── EXERCISE MATERIAL

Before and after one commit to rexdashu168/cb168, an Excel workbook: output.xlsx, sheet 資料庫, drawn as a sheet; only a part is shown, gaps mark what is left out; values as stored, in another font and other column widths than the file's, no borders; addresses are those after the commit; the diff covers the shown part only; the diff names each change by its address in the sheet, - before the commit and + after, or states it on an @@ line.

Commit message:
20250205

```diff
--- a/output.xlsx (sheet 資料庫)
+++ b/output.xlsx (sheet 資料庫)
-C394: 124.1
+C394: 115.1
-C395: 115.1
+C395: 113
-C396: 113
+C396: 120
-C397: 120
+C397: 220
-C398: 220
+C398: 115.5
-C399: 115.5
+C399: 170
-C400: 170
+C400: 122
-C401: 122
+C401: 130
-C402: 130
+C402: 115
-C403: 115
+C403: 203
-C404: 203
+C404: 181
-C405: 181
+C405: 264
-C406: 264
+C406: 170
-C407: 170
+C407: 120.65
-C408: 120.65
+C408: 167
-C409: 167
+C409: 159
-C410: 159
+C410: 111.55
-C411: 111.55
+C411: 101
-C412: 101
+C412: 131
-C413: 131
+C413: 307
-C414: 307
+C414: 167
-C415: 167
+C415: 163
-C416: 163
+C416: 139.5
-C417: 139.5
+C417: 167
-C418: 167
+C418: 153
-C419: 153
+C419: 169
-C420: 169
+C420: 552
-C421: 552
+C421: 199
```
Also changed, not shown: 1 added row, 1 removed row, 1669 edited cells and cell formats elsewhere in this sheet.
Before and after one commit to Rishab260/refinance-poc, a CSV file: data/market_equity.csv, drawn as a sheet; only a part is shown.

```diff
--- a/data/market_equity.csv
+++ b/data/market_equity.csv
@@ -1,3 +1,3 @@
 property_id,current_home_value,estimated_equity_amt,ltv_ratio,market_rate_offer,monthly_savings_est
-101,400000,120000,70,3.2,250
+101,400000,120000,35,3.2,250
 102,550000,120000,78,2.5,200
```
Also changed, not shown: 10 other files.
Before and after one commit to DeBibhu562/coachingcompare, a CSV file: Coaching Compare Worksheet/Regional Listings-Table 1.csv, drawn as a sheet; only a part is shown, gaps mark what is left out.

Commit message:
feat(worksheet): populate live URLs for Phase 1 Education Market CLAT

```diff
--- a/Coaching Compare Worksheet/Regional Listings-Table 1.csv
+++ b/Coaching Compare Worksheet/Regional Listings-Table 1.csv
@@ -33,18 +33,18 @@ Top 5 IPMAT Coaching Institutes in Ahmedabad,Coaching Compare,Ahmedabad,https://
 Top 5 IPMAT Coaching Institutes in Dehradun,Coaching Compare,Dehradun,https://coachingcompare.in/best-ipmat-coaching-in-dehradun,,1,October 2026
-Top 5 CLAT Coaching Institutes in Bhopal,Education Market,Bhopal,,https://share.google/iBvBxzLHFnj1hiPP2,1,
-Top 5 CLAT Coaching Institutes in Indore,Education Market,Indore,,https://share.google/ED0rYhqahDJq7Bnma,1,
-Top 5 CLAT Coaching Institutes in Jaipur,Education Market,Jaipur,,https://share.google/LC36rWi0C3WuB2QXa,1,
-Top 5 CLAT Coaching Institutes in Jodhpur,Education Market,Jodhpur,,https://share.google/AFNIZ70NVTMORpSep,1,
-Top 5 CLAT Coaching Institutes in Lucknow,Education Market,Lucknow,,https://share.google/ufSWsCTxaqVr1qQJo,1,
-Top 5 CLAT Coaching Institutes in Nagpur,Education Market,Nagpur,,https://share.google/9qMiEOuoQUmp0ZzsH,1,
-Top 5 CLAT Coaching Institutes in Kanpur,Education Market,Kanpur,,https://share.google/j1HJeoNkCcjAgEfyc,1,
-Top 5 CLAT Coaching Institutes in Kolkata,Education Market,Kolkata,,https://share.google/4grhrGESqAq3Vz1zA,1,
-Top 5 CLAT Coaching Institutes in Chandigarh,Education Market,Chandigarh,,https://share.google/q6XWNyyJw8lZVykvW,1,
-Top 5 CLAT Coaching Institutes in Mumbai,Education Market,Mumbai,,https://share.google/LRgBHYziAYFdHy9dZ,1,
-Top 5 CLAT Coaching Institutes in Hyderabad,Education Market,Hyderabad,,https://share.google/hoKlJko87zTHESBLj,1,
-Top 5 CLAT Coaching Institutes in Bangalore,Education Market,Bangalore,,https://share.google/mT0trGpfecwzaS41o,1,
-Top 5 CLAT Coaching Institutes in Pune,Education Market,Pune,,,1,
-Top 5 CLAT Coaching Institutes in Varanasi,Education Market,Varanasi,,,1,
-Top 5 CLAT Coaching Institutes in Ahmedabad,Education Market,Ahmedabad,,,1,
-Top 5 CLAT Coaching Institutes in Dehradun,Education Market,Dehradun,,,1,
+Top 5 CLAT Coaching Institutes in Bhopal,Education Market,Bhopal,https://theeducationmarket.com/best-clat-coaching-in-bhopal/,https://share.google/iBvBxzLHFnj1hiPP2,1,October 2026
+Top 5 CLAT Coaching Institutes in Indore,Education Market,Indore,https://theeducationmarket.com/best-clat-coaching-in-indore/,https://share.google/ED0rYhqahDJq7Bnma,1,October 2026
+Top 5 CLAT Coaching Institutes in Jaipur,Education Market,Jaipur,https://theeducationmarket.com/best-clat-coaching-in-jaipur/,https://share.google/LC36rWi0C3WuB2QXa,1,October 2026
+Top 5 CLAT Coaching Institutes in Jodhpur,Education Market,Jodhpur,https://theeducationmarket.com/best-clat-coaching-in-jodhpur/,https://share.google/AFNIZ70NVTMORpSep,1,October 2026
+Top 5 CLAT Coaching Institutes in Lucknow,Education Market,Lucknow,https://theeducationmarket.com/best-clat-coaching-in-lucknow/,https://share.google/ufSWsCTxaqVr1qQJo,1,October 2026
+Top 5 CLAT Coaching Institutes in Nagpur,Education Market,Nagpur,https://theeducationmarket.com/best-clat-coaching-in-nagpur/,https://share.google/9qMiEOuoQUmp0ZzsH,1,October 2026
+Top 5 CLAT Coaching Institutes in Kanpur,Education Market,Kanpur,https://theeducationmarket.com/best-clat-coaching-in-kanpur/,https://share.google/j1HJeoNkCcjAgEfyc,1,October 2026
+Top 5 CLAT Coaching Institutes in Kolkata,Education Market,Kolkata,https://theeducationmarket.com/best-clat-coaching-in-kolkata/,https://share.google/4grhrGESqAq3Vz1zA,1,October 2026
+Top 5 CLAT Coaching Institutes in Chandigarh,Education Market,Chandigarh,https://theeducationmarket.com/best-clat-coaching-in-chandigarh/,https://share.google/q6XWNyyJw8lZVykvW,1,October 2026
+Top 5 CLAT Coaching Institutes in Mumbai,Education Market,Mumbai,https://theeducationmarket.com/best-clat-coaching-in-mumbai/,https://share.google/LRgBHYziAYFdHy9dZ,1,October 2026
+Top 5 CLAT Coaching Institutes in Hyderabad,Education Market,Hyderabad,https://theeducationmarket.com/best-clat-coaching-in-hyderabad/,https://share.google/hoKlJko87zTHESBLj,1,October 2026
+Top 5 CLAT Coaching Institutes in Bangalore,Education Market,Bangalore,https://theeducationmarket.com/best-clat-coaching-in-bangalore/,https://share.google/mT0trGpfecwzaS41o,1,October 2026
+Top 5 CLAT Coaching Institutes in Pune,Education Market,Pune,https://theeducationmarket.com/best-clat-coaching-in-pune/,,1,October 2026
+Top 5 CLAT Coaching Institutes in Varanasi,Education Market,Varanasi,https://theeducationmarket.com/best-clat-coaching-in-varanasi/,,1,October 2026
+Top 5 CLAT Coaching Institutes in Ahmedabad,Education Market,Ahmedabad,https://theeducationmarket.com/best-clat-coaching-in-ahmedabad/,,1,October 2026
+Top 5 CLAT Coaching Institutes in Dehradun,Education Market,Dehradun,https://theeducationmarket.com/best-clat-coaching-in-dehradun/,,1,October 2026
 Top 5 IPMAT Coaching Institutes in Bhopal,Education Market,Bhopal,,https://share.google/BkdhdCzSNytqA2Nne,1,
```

────

## TASK GOAL
Please return each line of the data above in which the word "Dehradun" occurs.

## SOLUTION TO THE EXERCISE
 Top 5 IPMAT Coaching Institutes in Dehradun,Coaching Compare,Dehradun,https://coachingcompare.in/best-ipmat-coaching-in-dehradun,,1,October 2026
-Top 5 CLAT Coaching Institutes in Dehradun,Education Market,Dehradun,,,1,
+Top 5 CLAT Coaching Institutes in Dehradun,Education Market,Dehradun,https://theeducationmarket.com/best-clat-coaching-in-dehradun/,,1,October 2026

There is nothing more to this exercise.